In an interview, Wood would not discuss the details of his advice, other than to say he encouraged Cain’s decision to hold a news conference last week at which the candidate denied all accusations of wrongdoing.

“It’s like a start-up business,” said spokesman J.D. Gordon, who, in keeping with Cain’s corporate image, is called the vice president for communications. “Mr. Cain has said that before. There are some hiccups along the way. We’ve corrected them quickly.”

Still, even as Cain bulks up in some ways, he continues to work off his own script. His Libya gaffe, for instance, took place during a quick swing through Wisconsin — not a crucial early state and by most estimates not a place where Cain should be spending precious time, with the Iowa caucuses so near.

Cain’s core team of advisers — Gordon, who wears a second hat as foreign policy and national security adviser; economics adviser Rich Lowry; and policy director Clark Barrow — have scant experience on the national political stage.

Barrow, based in Cain’s Atlanta campaign headquarters, has been with him the longest, having worked as his researcher when Cain hosted a radio show. One of the most powerful lessons of the presidential campaign, Barrow said, was realizing that Cain no longer had the autonomy to choose the topics that he would talk about, as he did on the radio.

The sexual harassment scandal, which Cain thought would go away because the allegations were anonymous, was a case in point, Gordon acknowledged. Some of Cain’s problems during that episode were also self-inflicted.

On Nov. 8, Cain’s campaign manager, Mark Block, told TV host Sean Hannity that the son of one of his accusers worked for Politico.
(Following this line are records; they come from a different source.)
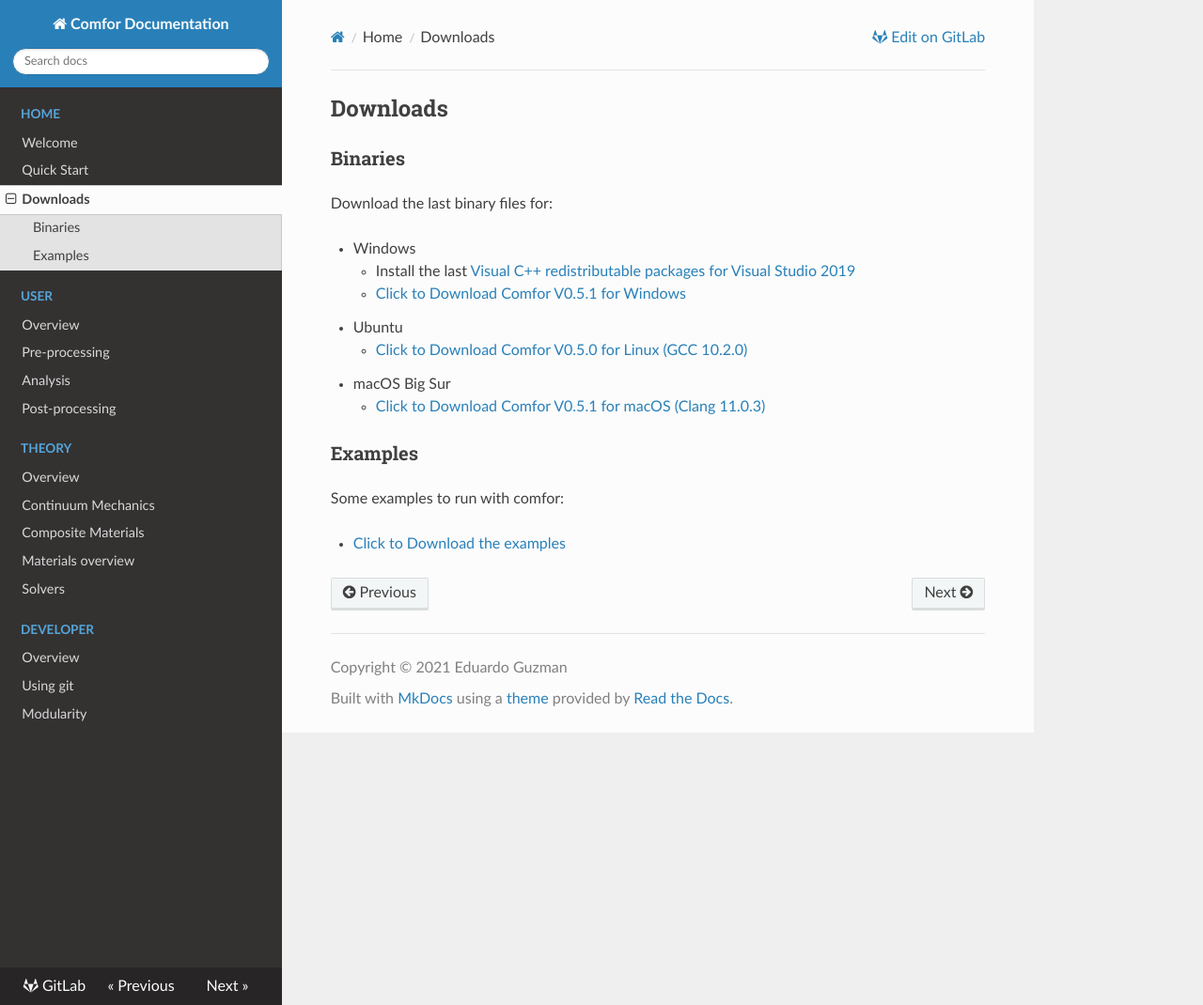
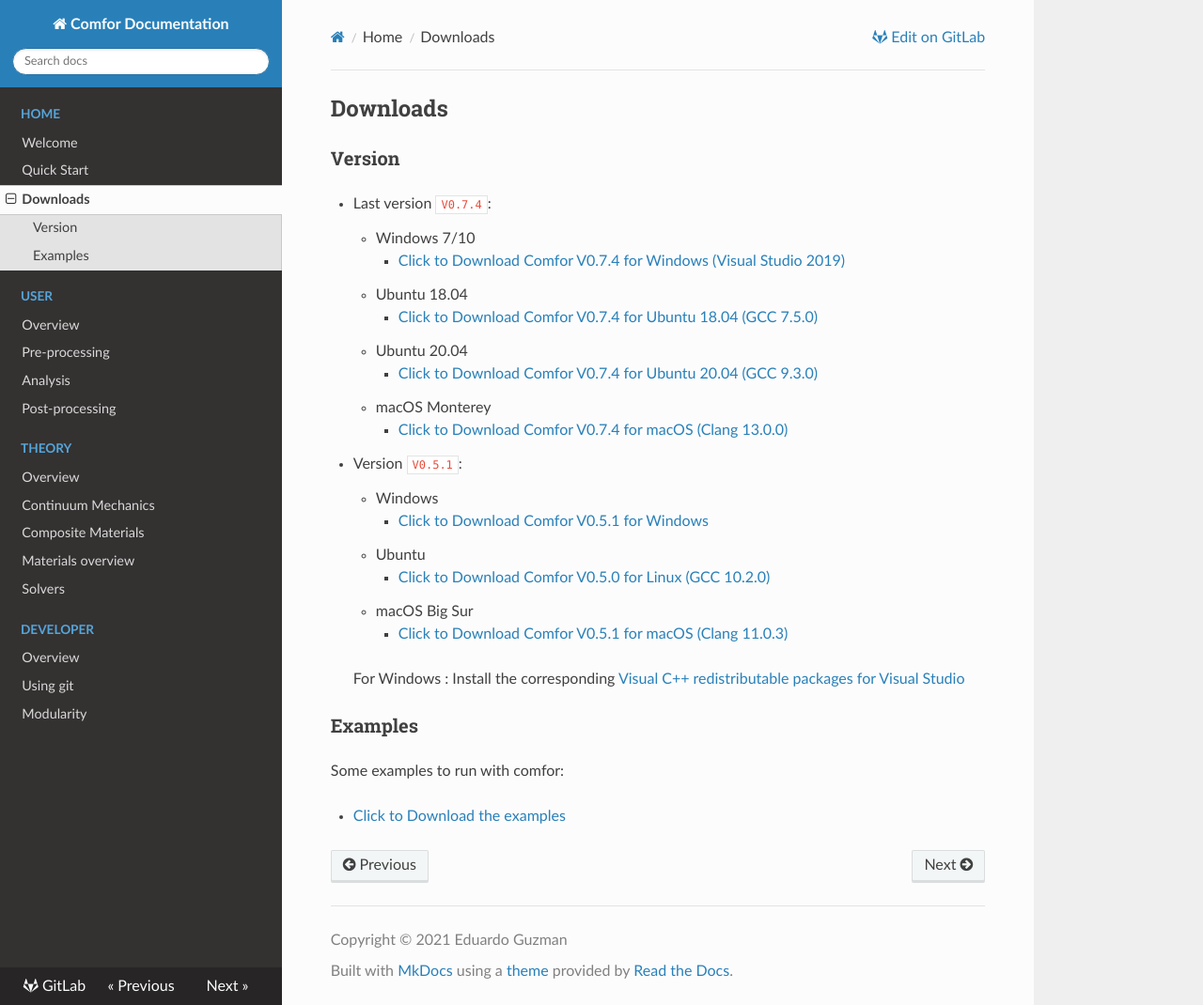
Before and after one commit to innovamics/comfor-doc, an MkDocs documentation site: the page built from docs/overview/download_page.md, in a window 1280 px wide and 1070 px high. Shown: the whole window at 94% size. Built offline with MkDocs 1.6.1, drawn with Linux system fonts in a browser that asks for light colours; nearby versions of some CDN libraries.

Commit message:
Update download_page.md

```diff
--- a/docs/overview/download_page.md
+++ b/docs/overview/download_page.md
@@ -1,16 +1,29 @@
 # Downloads
 
-## Binaries
+## Version
 
-Download the last binary files for:
+- Last version `V0.7.4`:
 
-- Windows
-    - Install the last [Visual C++ redistributable packages for Visual Studio 2019](https://support.microsoft.com/en-us/topic/the-latest-supported-visual-c-downloads-2647da03-1eea-4433-9aff-95f26a218cc0)
-    - <a href="../../assets/bin/COMFOR_V0_5_1.exe" download>Click to Download Comfor V0.5.1 for Windows</a>
-- Ubuntu
-    - <a href="../../assets/bin/COMFOR_V0_5_0_GCC_10_2_0" download>Click to Download Comfor V0.5.0 for Linux (GCC 10.2.0)</a>
-- macOS Big Sur
-    - <a href="../../assets/bin/COMFOR_V0_5_1_OSX_clang11" download>Click to Download Comfor V0.5.1 for macOS (Clang 11.0.3)</a>
+    - Windows 7/10
+        - <a href="../../assets/bin/V0_7_4/COMFOR_V0_7_4_VS2019.exe" download>Click to Download Comfor V0.7.4 for Windows (Visual Studio 2019)</a>
+    - Ubuntu 18.04
+        - <a href="../../assets/bin/V0_7_4/COMFOR_V0_7_4_GCC7_5" download>Click to Download Comfor V0.7.4 for Ubuntu 18.04 (GCC 7.5.0)</a>
+    - Ubuntu 20.04
+        - <a href="../../assets/bin/V0_7_4/COMFOR_V0_7_4_GCC9_3" download>Click to Download Comfor V0.7.4 for Ubuntu 20.04 (GCC 9.3.0)</a>
+    - macOS Monterey
+        - <a href="../../assets/bin/V0_7_4/COMFOR_V0_7_4_CLANG13" download>Click to Download Comfor V0.7.4 for macOS (Clang 13.0.0)</a>
+
+- Version `V0.5.1`:
+
+    - Windows
+        - <a href="../../assets/bin/COMFOR_V0_5_1.exe" download>Click to Download Comfor V0.5.1 for Windows</a>
+    - Ubuntu
+        - <a href="../../assets/bin/COMFOR_V0_5_0_GCC_10_2_0" download>Click to Download Comfor V0.5.0 for Linux (GCC 10.2.0)</a>
+    - macOS Big Sur
+        - <a href="../../assets/bin/COMFOR_V0_5_1_OSX_clang11" download>Click to Download Comfor V0.5.1 for macOS (Clang 11.0.3)</a>
+
+> For Windows : Install the corresponding [Visual C++ redistributable packages for Visual Studio](https://support.microsoft.com/en-us/topic/the-latest-supported-visual-c-downloads-2647da03-1eea-4433-9aff-95f26a218cc0)
+
 
 ## Examples
 
```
Politico was the news outlet that broke news of the settlements resulting from the alleged harassment.

“We confirmed it that he does indeed work at Politico and that’s his mother, yes,” Block said.

That was incorrect. The journalist he was referring to, Josh Kraushaar, is not related to the woman, Karen Kraushaar, and he has not worked at Politico since June 2010.

Also this month, the Cain campaign released a TV ad in Iowa in which two farmers make what appear to be false claims about the Environmental Protection Agency.

“The EPA has suggested that they regulate the methane emissions coming out of our cattle,” one says. EPA officials have said they have no plans to do this.

“The EPA wants to regulate the dust on farmers,” another farmer says. Farmers in two states — Arizona and California — do face restrictions on dust. But in other places, the EPA has said it does not intend to alter the rules and force a new crackdown on dust.

None of it seems to matter to Cain’s most loyal supporters.

“He has the most natural Ronald Reagan optimism. Not the forced kind. Not the ‘Hey, look at me, I want to sound like Ronald Reagan,’ ” said Carey Baker, a gun-store owner and one of Cain’s state co-chairmen in Florida. “Just a natural optimism [and] can-do attitude.”

Staff writer Aaron Blake contributed to this report.